Every time my dad and mom leave the house and I have to not think about what may happen to them, or trying not to worry about my brother in Chicago or my nephew that is dark-skinned, tall, and muscular. By the way, none of us have any criminal records or are violent in any way, but that won’t matter to the wrong cop if we move too fast or not kiss enough ass.
Every article, I read about cities in Europe where black skin is welcomed (there shouldn’t have to be articles like that) and then one of those cities I was thinking about visiting gets attacked during a festival (can’t win for losing).
Every time a black athlete’s career is essentially ruined and endorsements lost because of mistakes in his private life(see, Tiger Woods). But Maria Sharapova gets banned from tennis tournaments for the next couple of years because of performance enhancing drugs in her system and then she gets into some Harvard business program.
Every time a black woman is viewed as so strong that her needs are neglected or she’s looked down upon because she needs help. But a white woman stubs her big toe and a battalion is sent to tend to her (See, Taylor Swift). Or when a black woman falters or is fighting depression, her mental health is ignored by her own community as well as others. Because “we don’t get depressed, we just need Jesus.”
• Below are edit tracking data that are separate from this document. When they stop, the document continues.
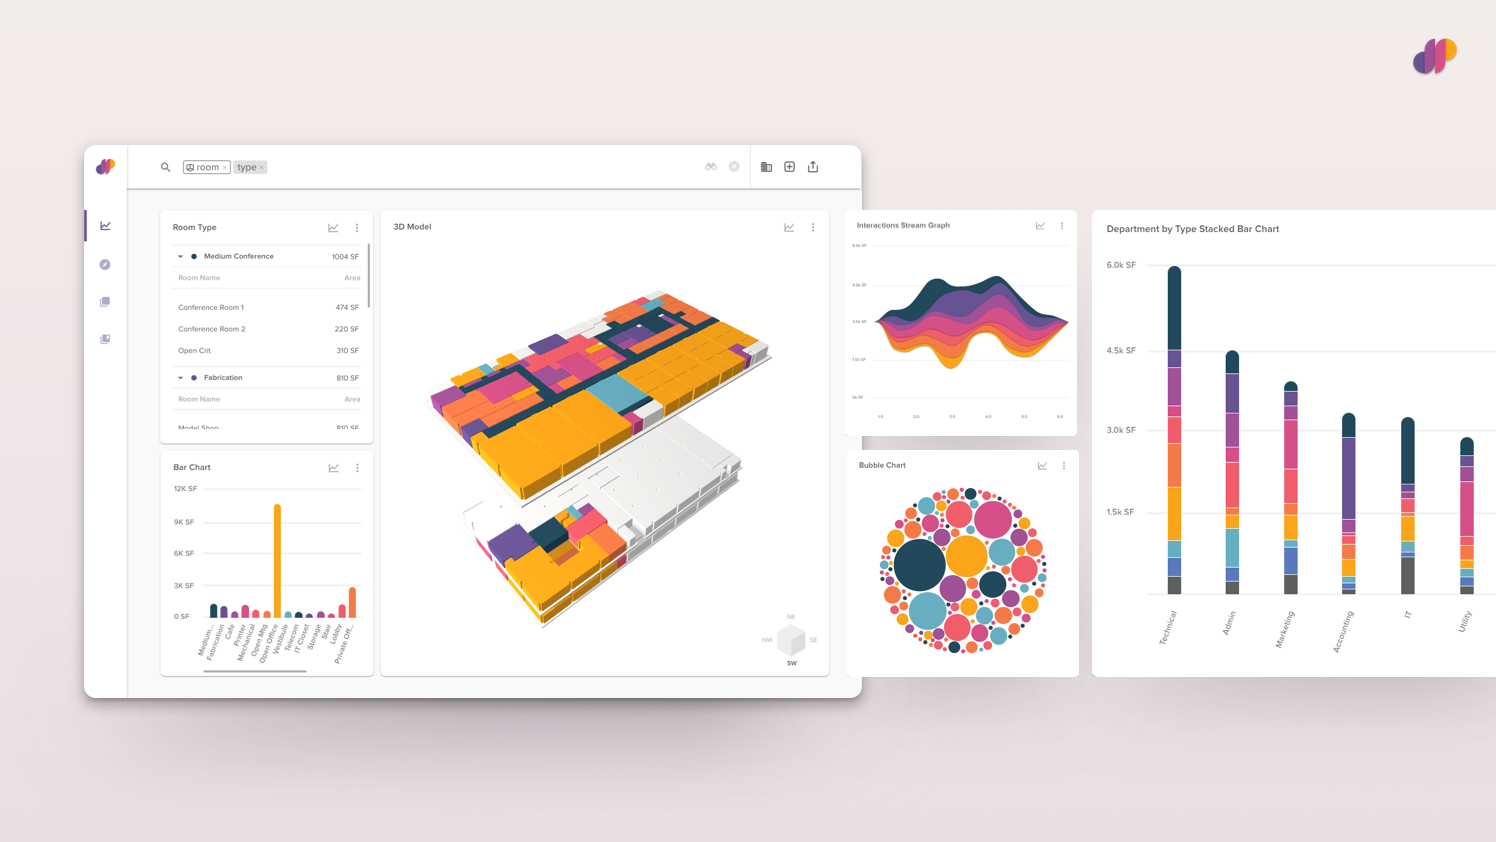
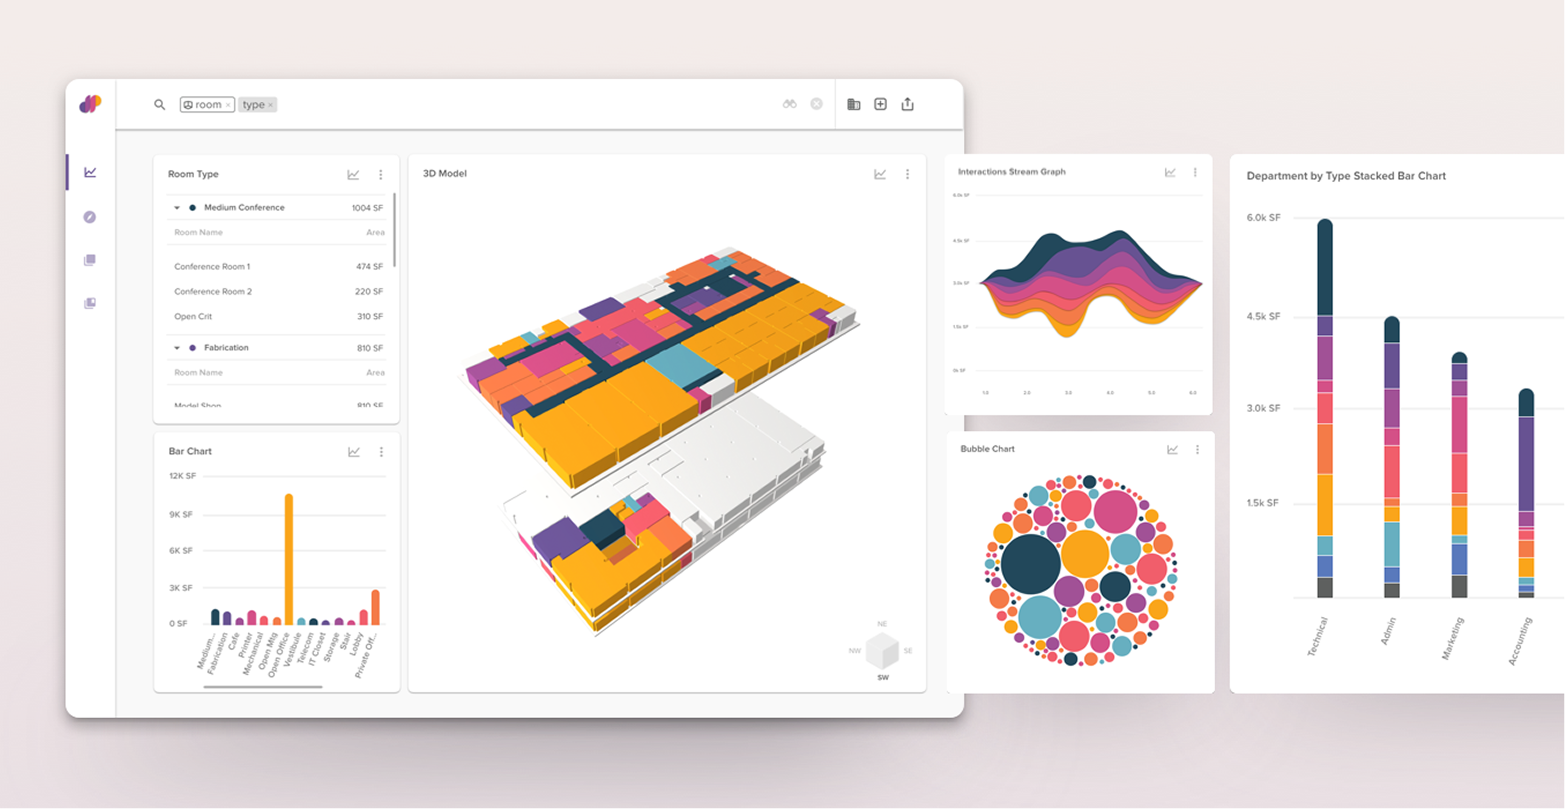
added new project tiles

diff --git a/index.html b/index.html
@@ -63,6 +63,54 @@
 
 <div id="projectTiles">
 
+  <a href="javascript:delay('')">
+    <div id="tileUDP" class="tilt exitClick" data-tilt data-tilt-scale="1.05" data-tilt-max="2" data-tilt-reset="true" data-tilt-speed="1200">
+      <img src="assets/projects/tiles/udp.png" width="100%" height="100%">
+      <span class="tileInfoLeft">Alcove</span>
+      <span class="tileInfoRight">2024 - 2025</span>
+      <span class="tileSubtitle">Product Design</span>
+      <span class="tileTitle">Alcove Carbon Compliance Platform</span>
+      <span class="viewProject">View Project 
+        <span class="material-symbols-outlined">arrow_right_alt</span>
+      </span>
+    </div>
+
+  <a href="javascript:delay('')">
+    <div id="tileIMS" class="tilt exitClick" data-tilt data-tilt-scale="1.05" data-tilt-max="2" data-tilt-reset="true" data-tilt-speed="1200">
+      <img src="assets/projects/tiles/ims.png" width="100%" height="100%">
+      <span class="tileInfoLeft">Alcove</span>
+      <span class="tileInfoRight">2022 - 2025</span>
+      <span class="tileSubtitle">Product Design</span>
+      <span class="tileTitle">Alcove Carbon Inventory Management</span>
+      <span class="viewProject">View Project 
+        <span class="material-symbols-outlined">arrow_right_alt</span>
+      </span>
+    </div>
+
+  <a href="javascript:delay('')">
+    <div id="tileCoscreen" class="tilt exitClick" data-tilt data-tilt-scale="1.05" data-tilt-max="2" data-tilt-reset="true" data-tilt-speed="1200">
+      <img src="assets/projects/tiles/coscreen.png" width="100%" height="100%">
+      <span class="tileInfoLeft">Datadog</span>
+      <span class="tileInfoRight">2022</span>
+      <span class="tileSubtitle">Product Design</span>
+      <span class="tileTitle">CoScreen</span>
+      <span class="viewProject">View Project 
+        <span class="material-symbols-outlined">arrow_right_alt</span>
+      </span>
+    </div>
+
+  <a href="javascript:delay('')">
+    <div id="tileNotebooks" class="tilt exitClick" data-tilt data-tilt-scale="1.05" data-tilt-max="2" data-tilt-reset="true" data-tilt-speed="1200">
+      <img src="assets/projects/tiles/notebooks.png" width="100%" height="100%">
+      <span class="tileInfoLeft">Datadog</span>
+      <span class="tileInfoRight">2020 - 2022</span>
+      <span class="tileSubtitle">Product Design</span>
+      <span class="tileTitle">Datadog Notebooks</span>
+      <span class="viewProject">View Project 
+        <span class="material-symbols-outlined">arrow_right_alt</span>
+      </span>
+    </div>
+
   <a href="https://open.spotify.com/album/3BAtffP7swwgUMg7xFjMs5?si=2sqlT0tjTsufBd6m9RXr6Q" target="_blank">
   <div id="tilePunchingIn" class="tilt" data-tilt data-tilt-scale="1.05" data-tilt-max="2" data-tilt-reset="true" data-tilt-speed="1200">
     <img src="assets/projects/tiles/punchingIn.png" width="100%" height="100%">
@@ -70,19 +118,11 @@
     <span class="tileInfoRight">July 2021</span>
     <span class="tileSubtitle">Album Cover</span>
     <div class="tileTitle">Punching In<div class="viewProject2">Open in Spotify 
-      <span class="material-symbols-outlined">arrow_right_alt</span>
+      <span class="material-symbols-outlined">arrow_outward</span>
       </div>
 
   </div>
-  </div>
-
-  <div id="tileDeGenerativeDesign" class="tilt" data-tilt data-tilt-scale="1.05" data-tilt-max="2" data-tilt-reset="true" data-tilt-speed="1200">
-    <img src="assets/projects/tiles/deGenerativeDesign.png" width="100%" height="100%">
-    <span class="tileInfoLeft">SfPC</span>
-    <span class="tileInfoRight">January 2020</span>
-    <span class="tileSubtitle">Installation</span>
-    <div class="tileTitle">(de)Generative Design<div class="viewProject2">Coming Soon!</div></div>
-  </div>
+  </div></a>
 
   <a href="javascript:delay('pages/photomicrography.html')">
   <div id="tilePhotomicrography" class="tilt exitClick" data-tilt data-tilt-scale="1.05" data-tilt-max="2" data-tilt-reset="true" data-tilt-speed="1200">
@@ -127,7 +167,7 @@
   <span class="tileInfoLeft">Personal</span>
   <span class="tileInfoRight">Ongoing</span>
   <span class="tileSubtitle">Development</span>
-  <div class="tileTitle">Form + Code<div class="viewProject2">View project
+  <div class="tileTitle">Form + Code<div class="viewProject2">View Project
     <span class="material-symbols-outlined">arrow_right_alt</span>
   </div></div>
 </div>
@@ -139,7 +179,7 @@
   <span class="tileInfoRight">Summer 2017</span>
   <span class="tileSubtitle">Prototyping + Fabrication</span>
   <span class="tileTitle">Tidal Light</span>
-  <span class="viewProject">View project
+  <span class="viewProject">View Project
     <span class="material-symbols-outlined">arrow_right_alt</span>
   </span>
 </div>
@@ -151,19 +191,7 @@
   <span class="tileInfoLeft">Academic</span>
   <span class="tileInfoRight">2017 - 2018</span>
   <span class="tileSubtitle">Writing</span>
-  <span class="tileTitle">Mexico 44</span>
-  <span class="viewProject">View Project 
-    <span class="material-symbols-outlined">arrow_right_alt</span>
-  </span>
-</div>
-
-<a href="javascript:delay('pages/affordableHousingReport.html')">
-<div id="tile7" class="tilt exitClick" data-tilt data-tilt-scale="1.05" data-tilt-max="2" data-tilt-reset="true" data-tilt-speed="1200">
-  <img src="assets/projects/tiles/affordableHousing.jpg" width="100%" height="100%">
-  <span class="tileInfoLeft">Academic</span>
-  <span class="tileInfoRight">Spring 2017</span>
-  <span class="tileSubtitle">Design Research</span>
-  <div class="tileTitle">Affordable Housing Report<div class="viewProject2">View Project 
+  <div class="tileTitle">Mexico 44: Re-contextualizing Modernity<div class="viewProject2">View Project
     <span class="material-symbols-outlined">arrow_right_alt</span>
   </div></div>
 </div>

diff --git a/css/index.css b/css/index.css
@@ -242,7 +242,7 @@ a.ulink:visited.block {
   align-items: center;
   gap: 4px; /* space between text and icon */
 
-  top: calc(100% + 40px);
+  top: calc(100% + 28px);
   right: 0px;
   animation: leftToRightFade 0.4s forwards;
   animation-timing-function: ease-in;
@@ -272,6 +272,15 @@ a.ulink:visited.block {
   font-variation-settings: 
     'wght' 300; 
   font-size: 18px;
+  vertical-align: middle;
+  line-height: 1;
+  top: 1px;
+}
+
+.navItem .material-symbols-outlined {
+  font-variation-settings: 
+    'wght' 300; 
+  font-size: 24px;
   vertical-align: middle;
   line-height: 1;
   top: 1px;
@@ -381,29 +390,57 @@ header {
   padding-left: 100px;
 }
 
+#tileUDP{
+  position: relative;
+  width: 55vw;
+  left: 0%;
+  margin-top: 150px;
+  margin-bottom: 200px;
+}
+
+
+#tileIMS{
+  position: relative;
+  width: 55vw;
+  left: 30%;
+  margin-top: 150px;
+  margin-bottom: 200px;
+}
+
+#tileCoscreen{ 
+  position: relative;
+  width: 35vw;
+  left: 0%;
+  margin-top: 150px;
+  margin-bottom: 180px;
+}
+
+#tileNotebooks{ 
+  position: relative;
+  width: 45vw;
+  left: 40%;
+  margin-top: 150px;
+  margin-bottom: 180px;
+}
+
 #tilePunchingIn {
   position: relative;
   width: 20vw;
-  left: 50%;
+  left: 0%;
   margin-top: 150px;
-  margin-bottom: -200px;
+  margin-bottom: -250px;
 }
 
-#tileDeGenerativeDesign {
-  position: relative;
-  width: 25vw;
-  margin-bottom: -200px;
-}
 
 #tilePhotomicrography {
   position: relative;
   width: 30vw;
-  left: 60%;
+  left: 50%;
   bottom: 70px;
 }
 
 #tile1 {
-  width: 60vw;
+  width: 55vw;
 }
 
 #tile2 {
@@ -414,7 +451,7 @@ header {
 
 #tile3 {
   position: relative;
-  width: 40vw;
+  width: 35vw;
   left: 50%;
 }
 
@@ -426,33 +463,36 @@ header {
 
 #tile5 {
   position: relative;
-  width: 40vw;
+  width: 35vw;
   left: 20%;
   bottom: 370px;
 }
 
 #tile6 {
   position: relative;
-  width: 60vw;
-  bottom: 370px;
-}
-
-#tile7 {
-  position: relative;
-  width: 30vw;
-  left: 60%;
+  left: 40%;
+  width: 45vw;
   bottom: 370px;
 }
 
 #tile8 {
   position: relative;
-  width: 20vw;
-  bottom: 770px;
-  margin-bottom: -370px;
+  width: 15vw;
+  left: 0%;
+  bottom: 700px;
 }
 
 #nameLogo {
-  font-family: "Inter";
+  font-family: "GT-Sectra-Display Medium Italic";
+  font-size: 22px;
+  font-weight: 400;
+  text-decoration: none;
+}
+#nameLogo a {
+  text-decoration: none !important;
+}
+
+#nameLogo a {
   text-decoration: none;
 }
 
@@ -473,7 +513,7 @@ header {
 }
 
 #intro {
-  width: 60%;
+  width: 55%;
   padding-top: 6vh;
   opacity: 0;
   animation: leftToRight 0.4s forwards;
@@ -652,22 +692,64 @@ header {
   #intro {
     width: 100%;
   }
+
+  #tileUDP {
+    width: 100%;
+    margin-left: auto;
+    margin-right: auto;
+    top: 0px;
+    bottom: 80px;
+    left: 0px;
+    right: 0px;
+    margin-bottom: -20px;
+
+  }
+
+  #tileIMS{
+    width: 100%;
+    margin-left: auto;
+    margin-right: auto;
+    top: 0px;
+    bottom: 80px;
+    left: 0px;
+    right: 0px;
+    margin-bottom: -20px;
+
+  }
+
+  #tileCoscreen {
+    width: 100%;
+    margin-left: auto;
+    margin-right: auto;
+    top: 0px;
+    bottom: 80px;
+    left: 0px;
+    right: 0px;
+    margin-bottom: -20px;
+
+  }
+  
+  #tileNotebooks {
+    width: 100%;
+    margin-left: auto;
+    margin-right: auto;
+    top: 0px;
+    left: 0px;
+    right: 0px;
+    margin-bottom: -40px;
+  }
+
   #tilePunchingIn {
     width: 65%;
     margin-left: auto;
     margin-right: auto;
     padding-top: 100px;
-    bottom: 200px;
+    /* bottom: 200px; */
     left: 0px;
     right: 0px;
+    margin-bottom: 80px;
   }
-  #tileDeGenerativeDesign {
-    width: 65%;
-    margin-left: auto;
-    margin-right: auto;
-    top: 0px;
-    margin-bottom: 0px;
-  }
+
   #tilePhotomicrography {
     width: 75%;
     margin-left: auto;

diff --git a/components/nav.html b/components/nav.html
@@ -1,8 +1,14 @@
+<link href="https://fonts.googleapis.com/css2?family=Material+Symbols+Outlined" rel="stylesheet" />
+<link rel="stylesheet" href="css/index.css">
+
+
 <div class="nav">
-  <a href="javascript:delay('../index.html#workHeader')" class="exitClick display-font primary-color" id="nameLogo">César Neri</a>
-  <ul class="menu">
+  <a href="../index.html" class="display-font primary-color" id="nameLogo">César Neri</a>
+  <!-- <ul class="menu">
     <li id="workMenu">
-      <span>Work<img id="menuExpand" src="../assets/icons/expand.png"></span>
+      <span class="navItem secondary-color">Work
+        <span class="material-symbols-outlined">keyboard_arrow_down</span>
+      </span>
       <ul>
         <li><a href="javascript:delay('dynamicPlanning.html')" class="exitClick">Dynamic Planning</a></li>
         <li><a href="javascript:delay('colorSpace.html')" class="exitClick">Color Space</a></li>
@@ -11,5 +17,5 @@
         <li><a href="javascript:delay('facialProjectionMapping.html')" class="exitClick">Facial Projection Mapping</a></li>
       </ul>
     </li>
-  </ul>
+  </ul> -->
 </div>

diff --git a/css/variables.css b/css/variables.css
@@ -1,5 +1,5 @@
 :root {
-  --primary-color: #FF6A00;
+  --primary-color: #FF4B00;
   --text-primary-color: #4A4949;
   --text-secondary-color: #939393;
   --text-disabled-color: #C7C7C6;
With every single one of these, and keep in mind that I’m probably missing a ton, my bubble has burst. In fact, it burst so violently, it was like a tornado ripped my house right off of its foundation. And now I’m standing in the middle of this sh*t-storm brewing around me and in my head with no signs of letting up because these things keep happening over and over again, throughout history for centuries with no end in sight.
Does it make sense now? Does all of that finally outline some of the turmoil a black woman faces? And believe me, I’m just scratching the surface. Education, housing, employment, health care, etcetera, etcetera, etcetera…
Yet, we’re constantly called angry. Did it ever occur to you that we have every reason to be? Here’s a pair of my shoes… Try walking in them for a few days, let alone 37 years. I bet you’ll be angry AF. And my suburban upbringing isn’t even close to what people of color in urban areas have to deal with. Wear their shoes and your head would explode.
***Post may be amended as other issues come to mind.***